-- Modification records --
>>>>

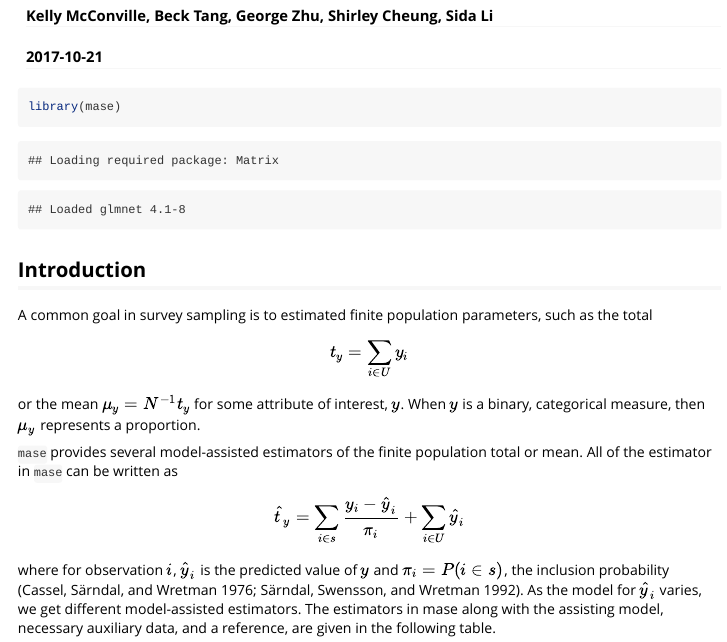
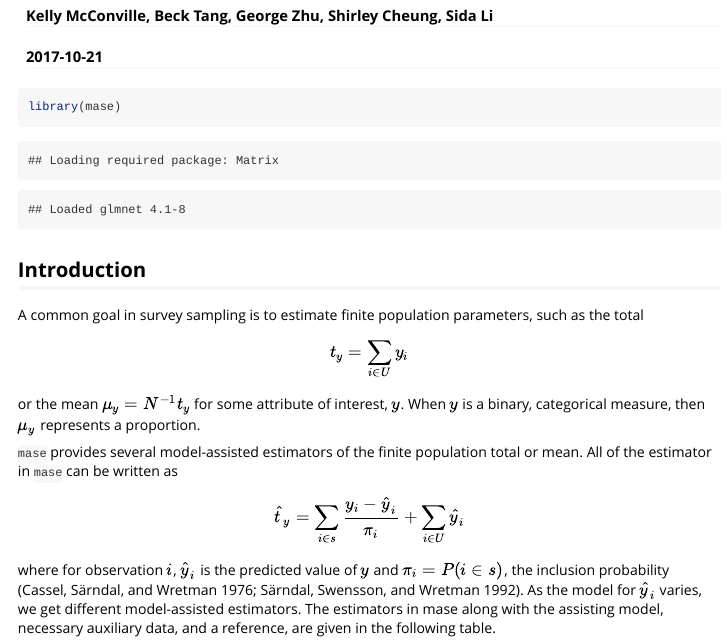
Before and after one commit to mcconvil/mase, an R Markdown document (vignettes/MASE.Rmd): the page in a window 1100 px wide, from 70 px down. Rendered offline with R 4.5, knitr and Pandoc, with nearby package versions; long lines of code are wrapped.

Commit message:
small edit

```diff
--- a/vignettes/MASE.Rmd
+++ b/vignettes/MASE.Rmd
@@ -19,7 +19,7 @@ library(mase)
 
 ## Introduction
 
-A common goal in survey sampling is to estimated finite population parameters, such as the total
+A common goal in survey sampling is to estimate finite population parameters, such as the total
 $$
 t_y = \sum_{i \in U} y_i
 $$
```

<<<<

-- The task --
Above are the records; repeat them exactly, omitting every picture.

-- Answer for this exercise --
Before and after one commit to mcconvil/mase, an R Markdown document (vignettes/MASE.Rmd): the page in a window 1100 px wide, from 70 px down. Rendered offline with R 4.5, knitr and Pandoc, with nearby package versions; long lines of code are wrapped.

Commit message:
small edit

```diff
--- a/vignettes/MASE.Rmd
+++ b/vignettes/MASE.Rmd
@@ -19,7 +19,7 @@ library(mase)
 
 ## Introduction
 
-A common goal in survey sampling is to estimated finite population parameters, such as the total
+A common goal in survey sampling is to estimate finite population parameters, such as the total
 $$
 t_y = \sum_{i \in U} y_i
 $$
```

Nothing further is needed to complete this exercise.